Otunnu: I was very moved by the meeting. Before the meeting, of course, I’d seen her in darshan. She was receiving a lot of people. And the way in which people bring to her their troubles, their burdens, their grief, and how they seemed to leave it on her shoulders and the comfort and sense of relief that they seemed to feel when they leave her–it was very moving to see that.
And then later I was able to have a more private meeting with her, and the experience that she related to me as to how she has built this phenomenon, which has began in this village, moved to other parts of Kerala, to India, and on to become a worldwide phenomenon;it is extraordinary.
She is so simple, so modest and yet the power of what she is able to bring forth is truly extraordinary–a very, very moving experience.
I had a very good discussion with her about the humanitarian work she’s been doing, about the education she’s providing for the children and about some of the other projects that she is now discussing, about how she has come to the support of those who suffer from tsunami. And today I was able to see some of the houses built during that time, and it’s phenomenal what she has been able to do.
Q : As someone who has multiple decades of experience in the field of humanitarian intervention, what is your perspective on Amma’s humanitarian work, your impression?
Otunnu: It is very striking, because I have been involved with the United Nations, with non-government organisations, and it is very difficult to get good, quality delivery–with all the best intentions in the world it is not easy. By quality of delivery I mean to have quality delivery of services to those in need, to those in distress and to those to whom you are giving support. And to do that in a timely way is exceedingly difficult, especially in the middle of a massive disaster, a massive emergency like the tsunami.

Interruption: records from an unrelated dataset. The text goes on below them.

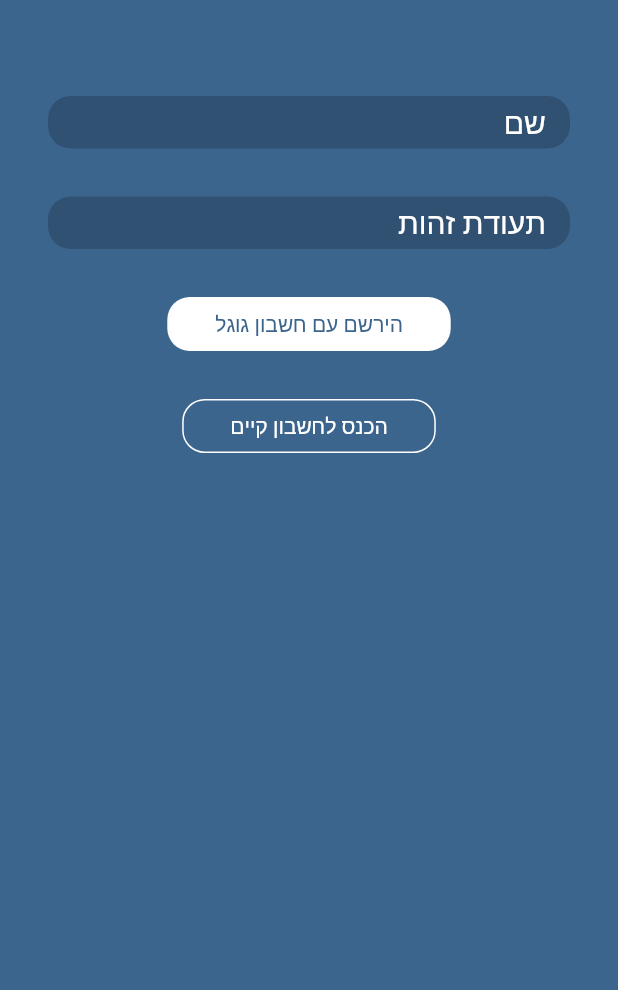
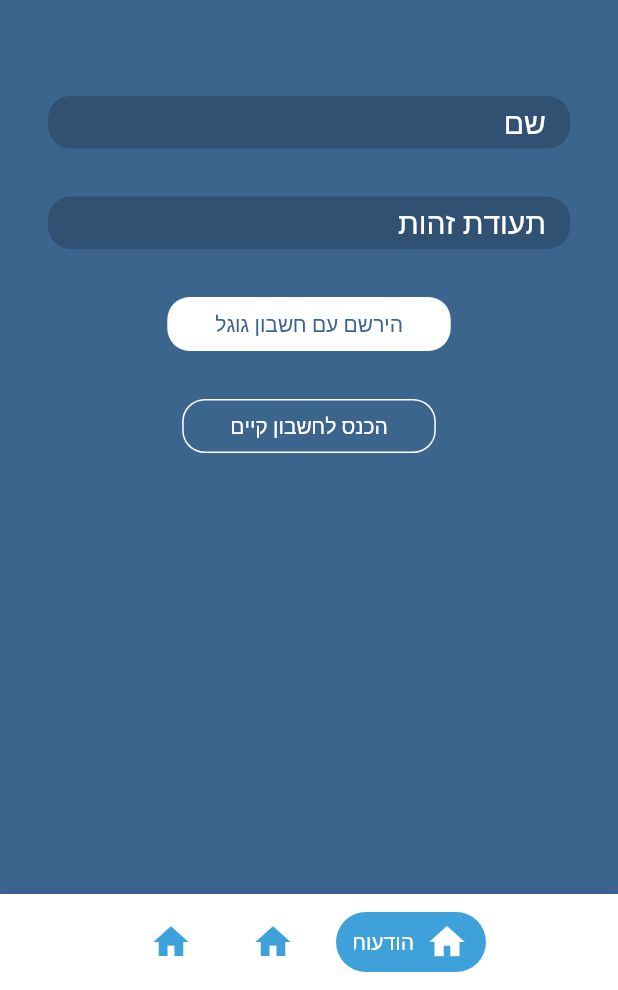
Before and after one commit to zvikarp/tzurba-roeah-ruchani-app, a Flutter app: the screen it shows after launch, on a phone screen of 412 x 824 dp, the part 246-1236 px from its top. Run offline on Flutter 3.47's test engine with Material 2 defaults, Android fonts, the phone set to English and light mode, and no system bars; our stand-ins replace page_transition; Roboto replaces fonts that are missing (Montserrat).

Commit message:
added animation to navbar

```diff
--- a/lib/consts/routes.dart
+++ b/lib/consts/routes.dart
@@ -62,7 +62,7 @@ class RoutesConst {
       {
         "name": "בית",
         "icon": "b",
-        "route": "/home",
+        "route": "/signup",
       },
       {
         "name": "חשבון",
--- a/lib/main.dart
+++ b/lib/main.dart
@@ -3,8 +3,6 @@ import 'package:flutter_localizations/flutter_localizations.dart';
 import 'package:roeah_ruchani_app/screens/router.dart';
 
 import 'package:roeah_ruchani_app/utils/theme.dart';
-import 'package:roeah_ruchani_app/consts/routes.dart';
-import 'package:roeah_ruchani_app/widgets/sheard/navbar.dart';
 
 void main() => runApp(MyApp());
 
@@ -14,8 +12,6 @@ class MyApp extends StatefulWidget {
 }
 
 class _MyAppState extends State<MyApp> {
-  final GlobalKey<NavigatorState> navigatorKey =
-      new GlobalKey<NavigatorState>();
 
   @override
   void initState() {
--- /dev/null
+++ b/lib/widgets/core/clippedView.dart
@@ -0,0 +1,17 @@
+import 'package:flutter/material.dart';
+
+class ClippedViewWidget extends StatelessWidget {
+  final Widget child;
+  final Axis clipDirection;
+
+  const ClippedViewWidget({Key key, this.child, this.clipDirection = Axis.horizontal}) : super(key: key);
+
+  @override
+  Widget build(BuildContext context) {
+    return SingleChildScrollView(
+      physics: NeverScrollableScrollPhysics(),
+      scrollDirection: clipDirection,
+      child: child,
+    );
+  }
+}
--- a/lib/widgets/sheard/navbar.dart
+++ b/lib/widgets/sheard/navbar.dart
@@ -1,7 +1,8 @@
 import 'package:flutter/material.dart';
 
 import 'package:roeah_ruchani_app/consts/routes.dart';
-import 'package:roeah_ruchani_app/widgets/core/button.dart';
+import 'package:roeah_ruchani_app/widgets/core/clippedView.dart';
+import 'package:roeah_ruchani_app/widgets/sheard/navbarItem.dart';
 
 class NavbarWidget extends StatefulWidget {
   NavbarWidget({this.navigatorKey});
@@ -12,7 +13,6 @@ class NavbarWidget extends StatefulWidget {
 }
 
 class _NavbarWidgetState extends State<NavbarWidget> {
-
   String _selectedRoute = "/home";
 
   void _onSelectRoute(String route) {
@@ -25,13 +25,11 @@ class _NavbarWidgetState extends State<NavbarWidget> {
   Widget _generateButton(Map<String, dynamic> route) {
     String text = _selectedRoute == route["route"] ? route["name"] : "";
     text += route["icon"];
-    return AnimatedContainer(
-      padding: EdgeInsets.symmetric(horizontal: 32),
-      duration: Duration(milliseconds: 500),
-      child: ButtonWidget(
-        onPressed: () => _onSelectRoute(route["route"]),
-        child: Text(text),
-      ),
+    return NavbarItemWidget(
+      onTap: () {_onSelectRoute(route["route"]);},
+      icon: Icons.home,
+      title: route["name"],
+      isSelected: _selectedRoute == route["route"],
     );
   }
 
@@ -47,9 +45,10 @@ class _NavbarWidgetState extends State<NavbarWidget> {
   Widget build(BuildContext context) {
     return Container(
       height: 64,
-        padding: EdgeInsets.symmetric(vertical: 8, horizontal: 16),
+      // padding: EdgeInsets.symmetric(vertical: 8, horizontal: 16),
       decoration: BoxDecoration(
         color: Theme.of(context).bottomAppBarColor,
+        // color: Colors.green,
         boxShadow: [
           BoxShadow(
             color: Colors.black26,
@@ -59,14 +58,14 @@ class _NavbarWidgetState extends State<NavbarWidget> {
           )
         ],
       ),
-        child: SingleChildScrollView(
-          physics: NeverScrollableScrollPhysics(),
-          scrollDirection: Axis.horizontal,
+      alignment: Alignment.center,
+      child: ClippedViewWidget(
         child: Row(
-            mainAxisAlignment: MainAxisAlignment.spaceAround,
+          mainAxisAlignment: MainAxisAlignment.center,
           mainAxisSize: MainAxisSize.max,
           children: _generateChildren(),
         ),
-        ));
+      ),
+    );
   }
 }
--- /dev/null
+++ b/lib/widgets/sheard/navbarItem.dart
@@ -0,0 +1,91 @@
+import 'package:flutter/material.dart';
+
+import 'package:roeah_ruchani_app/widgets/core/clippedView.dart';
+import 'package:roeah_ruchani_app/widgets/core/spacer.dart';
+
+class NavbarItemWidget extends StatefulWidget {
+  const NavbarItemWidget(
+      {this.title, this.icon, this.isSelected, @required this.onTap});
+  final String title;
+  final IconData icon;
+  final bool isSelected;
+  final VoidCallback onTap;
+
+  @override
+  _NavbarItemWidgetState createState() => _NavbarItemWidgetState();
+}
+
+class _NavbarItemWidgetState extends State<NavbarItemWidget>
+    with SingleTickerProviderStateMixin {
+  AnimationController _iconAnimController;
+  bool _wasSelected;
+  double _animScale = 1;
+
+  @override
+  void initState() {
+    //Create a tween + controller which will drive the icon rotation
+    int duration = (350 / _animScale).round();
+    _iconAnimController = AnimationController(
+      duration: Duration(milliseconds: duration),
+      vsync: this,
+    );
+    Tween<double>(begin: 0, end: 1).animate(_iconAnimController)
+      //Listen for tween updates, and rebuild the widget tree on each tick
+      ..addListener(() {
+        setState(() {});
+      });
+    super.initState();
+  }
+
+  @override
+  Widget build(BuildContext context) {
+    _startAnimIfSelectedChanged(widget.isSelected);
+    Widget content = Row(
+      mainAxisAlignment: MainAxisAlignment.center,
+      children: <Widget>[
+        Icon(
+          widget.icon,
+          size: 28,
+          color: widget.isSelected ? Theme.of(context).bottomAppBarColor : Theme.of(context).accentColor,
+        ),
+        SpacerWidget(width: 8),
+        Text(
+          widget.title,
+          style: TextStyle(color: Theme.of(context).bottomAppBarColor, fontFamily: "Montserrat"),
+        ),
+      ],
+    );
+
+    return GestureDetector(
+      onTap: () => widget.onTap(),
+      child: Container(
+        padding: EdgeInsets.symmetric(vertical: 12, horizontal: 8),
+        child: AnimatedContainer(
+            alignment: Alignment.center,
+            width: widget.isSelected ? 100 : 52,
+            curve: Curves.easeOutCubic,
+            padding: EdgeInsets.symmetric(vertical: 4, horizontal: 12),
+            duration: Duration(milliseconds: (700 / _animScale).round()),
+            decoration: BoxDecoration(
+              color: widget.isSelected
+                  ? Theme.of(context).accentColor
+                  : Colors.white,
+              borderRadius: BorderRadius.all(Radius.circular(24)),
+            ),
+            child: ClippedViewWidget(
+              child: content,
+            )),
+      ),
+    );
+  }
+
+  void _startAnimIfSelectedChanged(bool isSelected) {
+    if (_wasSelected != widget.isSelected) {
+      //Go forward or reverse, depending on the isSelected state
+      widget.isSelected
+          ? _iconAnimController.forward()
+          : _iconAnimController.reverse();
+    }
+    _wasSelected = widget.isSelected;
+  }
+}
```
Lines whose indentation alone changed are shown as unchanged.
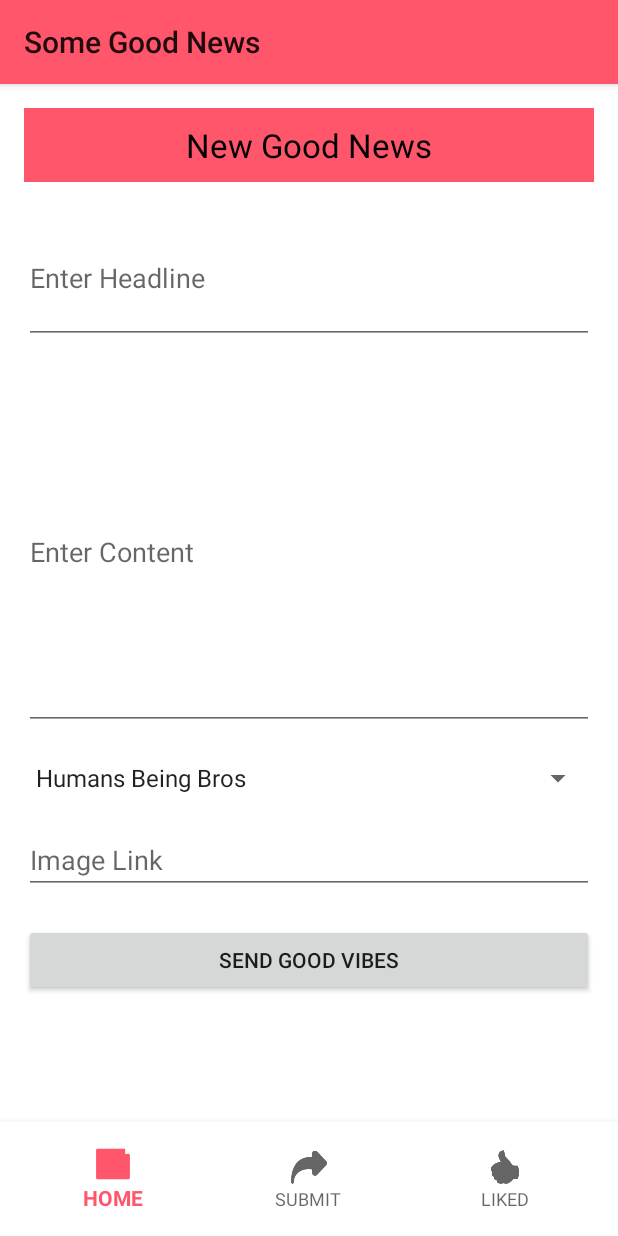
After one commit to rajoshich/SomeGoodNews, an Android app: the fragment SubmitNewsFragment placed in its activity, on a phone screen of 412 x 824 dp. The commit adds this screen. Run offline under Robolectric (Android 15) with nearby library versions, the phone set to English and light mode, and no system bars; our stand-ins replace Firebase (no records; nobody signed in at launch, a user with empty details on screens opened directly), Picasso; libraries missing offline, so code that uses them is left out: com.firebase.ui; pictures from the network do not load; 2 statements that could not run were skipped.

Commit message:
submitting news works

```diff
--- a/app/src/main/java/com/example/somegoodnews/Fragments/CategoryFragment.kt
+++ b/app/src/main/java/com/example/somegoodnews/Fragments/CategoryFragment.kt
@@ -53,7 +53,7 @@ class CategoryFragment : Fragment() {
         category3.setOnClickListener {
             val fragment = CategoryListFragment()
             val args = Bundle()
-            args.putString("CATEGORY", "Covid-19")
+            args.putString("CATEGORY", "COVID-19")
             fragment.arguments = args
 
             val fragmentManager: FragmentManager = activity!!.supportFragmentManager
--- /dev/null
+++ b/app/src/main/java/com/example/somegoodnews/Fragments/SubmitNewsFragment.kt
@@ -0,0 +1,64 @@
+package com.example.somegoodnews.Fragments
+
+import android.os.Build
+import android.os.Bundle
+import androidx.fragment.app.Fragment
+import android.view.LayoutInflater
+import android.view.View
+import android.view.ViewGroup
+import android.widget.Toast
+import androidx.annotation.RequiresApi
+import com.example.somegoodnews.Managers.NewsArticle
+
+import com.example.somegoodnews.R
+import com.example.somegoodnews.SGNApp
+import com.google.firebase.database.ktx.database
+import kotlinx.android.synthetic.main.activity_main.*
+import kotlinx.android.synthetic.main.fragment_submit_news.*
+import java.time.LocalDate
+import java.time.LocalDateTime
+
+class SubmitNewsFragment : Fragment() {
+
+    override fun onCreateView(
+        inflater: LayoutInflater, container: ViewGroup?,
+        savedInstanceState: Bundle?
+    ): View? {
+        // Inflate the layout for this fragment
+        return inflater.inflate(R.layout.fragment_submit_news, container, false)
+    }
+
+    @RequiresApi(Build.VERSION_CODES.O)
+    override fun onViewCreated(view: View, savedInstanceState: Bundle?) {
+        super.onViewCreated(view, savedInstanceState)
+        btnSubmitNews.setOnClickListener {
+            submitNews()
+        }
+    }
+
+    @RequiresApi(Build.VERSION_CODES.O)
+    private fun submitNews() {
+        var imgLink = etImgLink.text.toString()
+        if(imgLink.isEmpty()) {
+            imgLink = "https://images.pexels.com/photos/3944463/pexels-photo-3944463.jpeg?auto=compress&cs=tinysrgb&dpr=2&h=650&w=940"
+        }
+        val app = (context?.applicationContext as SGNApp)
+        val user = app.currentUser?.email.toString()
+        val newArticle = NewsArticle(
+                                    category.selectedItem.toString(),
+                                    etHeadline.text.toString(),
+                                    etContent.text.toString(),
+                                    imgLink,
+                                    LocalDate.now().toString(),
+                                    user)
+        app.dataManager.addArticle(newArticle, user)
+        Toast.makeText(context, "Good vibes sent!", Toast.LENGTH_SHORT).show()
+    }
+
+    companion object {
+        val TAG: String = "SUBMITNEWS"
+        fun getInstance(): SubmitNewsFragment {
+            return SubmitNewsFragment()
+            }
+    }
+}
--- /dev/null
+++ b/app/src/main/res/layout/fragment_submit_news.xml
@@ -0,0 +1,67 @@
+<?xml version="1.0" encoding="utf-8"?>
+<ScrollView
+    xmlns:android="http://schemas.android.com/apk/res/android"
+    android:id="@+id/ScrollView01"
+    android:layout_width="match_parent"
+    android:layout_height="match_parent"
+    android:scrollbars="vertical"
+    android:background="@color/white">
+    <LinearLayout
+        android:layout_width="match_parent"
+        android:layout_height="wrap_content"
+        android:orientation="vertical"
+        android:padding="16dp">
+
+        <!--Put form controls here-->
+        <TextView
+            android:id="@+id/TextViewTitle"
+            android:layout_width="match_parent"
+            android:layout_height="wrap_content"
+            android:text="@string/submitTitle"
+            android:textSize="10pt"
+            android:padding="10dp"
+            android:background="@color/colorPrimary"
+            android:textColor="@color/black"
+            android:textAlignment="center">
+        </TextView>
+        <EditText
+            android:id="@+id/etHeadline"
+            android:layout_height="wrap_content"
+            android:hint="@string/enter_headline"
+            android:inputType="textMultiLine"
+            android:lines="3"
+            android:layout_width="match_parent"
+            android:layout_marginTop="20dp">
+        </EditText>
+        <EditText
+            android:id="@+id/etContent"
+            android:layout_height="wrap_content"
+            android:hint="@string/enter_content"
+            android:inputType="textMultiLine"
+            android:layout_width="match_parent"
+            android:lines="10"
+            android:layout_marginTop="20dp">
+        </EditText>
+        <Spinner
+            android:id="@+id/category"
+            android:layout_height="wrap_content"
+            android:layout_width="fill_parent"
+            android:entries="@array/categoriesList"
+            android:layout_marginTop="20dp">
+        </Spinner>
+        <EditText
+            android:id="@+id/etImgLink"
+            android:layout_height="wrap_content"
+            android:hint="@string/image_link"
+            android:inputType="text"
+            android:layout_width="match_parent"
+            android:layout_marginTop="20dp"/>
+        <Button
+            android:id="@+id/btnSubmitNews"
+            android:layout_height="wrap_content"
+            android:text="@string/submitNews"
+            android:layout_width="fill_parent"
+            android:layout_marginTop="20dp">
+        </Button>
+    </LinearLayout>
+</ScrollView>
--- /dev/null
+++ b/app/src/main/res/values/arrays.xml
@@ -0,0 +1,10 @@
+<?xml version="1.0" encoding="utf-8"?>
+<resources>
+    <string-array name="categoriesList">
+        <item>@string/feedbacktype1</item>
+        <item>@string/feedbacktype2</item>
+        <item>@string/feedbacktype3</item>
+        <item>@string/feedbacktype4</item>
+        <item>@string/feedbacktype5</item>
+    </string-array>
+</resources>
--- a/app/src/main/res/values/strings.xml
+++ b/app/src/main/res/values/strings.xml
@@ -1,12 +1,9 @@
 <resources>
     <string name="app_name">Some Good News</string>
     <string name="title_activity_tabs">TabsActivity</string>
-    <string name="tab_text_1">Tab 1</string>
-    <string name="tab_text_2">Tab 2</string>
     <string name="emailpassword_status_fmt">Welcome! %1$s </string>
 
-    <!-- TODO: Remove or change this placeholder text -->
-    <string name="hello_blank_fragment">Hello blank fragment</string>
+
     <string name="signed_out">Signed Out</string>
     <string name="fake_content">Lorem ipsum dolor sit amet, consectetur adipiscing elit. Aliquam et vestibulum justo.
         Proin lacinia feugiat ante in aliquet. Aenean neque ipsum, vestibulum quis diam eget, semper pellentesque odio.
@@ -15,5 +12,16 @@
         in placerat risus semper.Nulla ultrices ornare metus, vel vulputate augue auctor vel. Sed dignissim dignissim rutrum.
         Morbi magna ex, rutrum et dolor a, gravida accumsan augue. tur.
     </string>
+
     <string name="no_liked">You have no liked articles</string>
+    <string name="feedbacktype1">Humans Being Bros</string>
+    <string name="feedbacktype2">COVID-19</string>
+    <string name="feedbacktype3">Just for laughs</string>
+    <string name="feedbacktype4">Aww</string>
+    <string name="feedbacktype5">Other</string>
+    <string name="submitTitle">New Good News</string>
+    <string name="enter_headline">Enter Headline</string>
+    <string name="enter_content">Enter Content</string>
+    <string name="image_link">Image Link</string>
+    <string name="submitNews">Send Good vibes</string>
 </resources>
```
Also changed, not shown: app/src/main/java/com/example/somegoodnews/MainActivity.kt (+4 -3 lines), app/src/main/java/com/example/somegoodnews/Managers/DataManager.kt (+32 -1 lines), app/src/main/java/com/example/somegoodnews/data.json (+7 -9 lines), app/src/main/java/com/example/somegoodnews/Managers/NewsArticle.kt (line endings or trailing spaces).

Another problem that we face in terms of international relief work is how much of the resources mobilized to support those in need go to those who are providing support–the personnel. Whether UN agencies or NGOs, the overheads tend to be quite high relative to what actually ends up benefiting the people who are truly in need. I was very struck by how much of what is generated, how much of the money that is mobilized, actually goes and benefits directly those in need. This is remarkable. This is remarkable. It was very striking for me how she managed to get that formula right.
She acts on the spontaneous and instinctive. And that has given a lot of speed and momentum, cut out the bureaucracy, and made it possible to inspire people and to move with them to actually provide timely and quality support to those in need. This is a remarkable thing. And I think that international NGOs and UN agencies have something to learn from the work of Amma and what she has been able to build.
Q : What do you think Amma has to offer to the world?
Otunnu: You see a lot of hatred, a lot of bloodshed, a lot of ugliness in the world, a lot of suffering and despair. And what she’s been able to give a lot of people … is a sense of genuine love, to feel that they are loved, to feel that she cares, and that she is able to relieve their despair. And the world can do with a lot more love than there is right now, and Amma provides that. Amma has that sense of love and comfort.
Q : What do you feel your are taking with you from your visit here?
Otunnu: I am simply very moved by what I’ve seen here. I have been very touched meeting her, having that private moment with her, seeing people coming and having darshan with her, and also seeing some of the projects that she has been building here. So I leave very, very moved, wanting very much to learn from this experience. And, secondly, wanting to tell the world about this phenomenon of spreading love and good will and support and comfort to people who are in need, to people who are suffering, to people who are in despair, to those in pain.
I have been delighted to have been able to come and see this extraordinary work firsthand.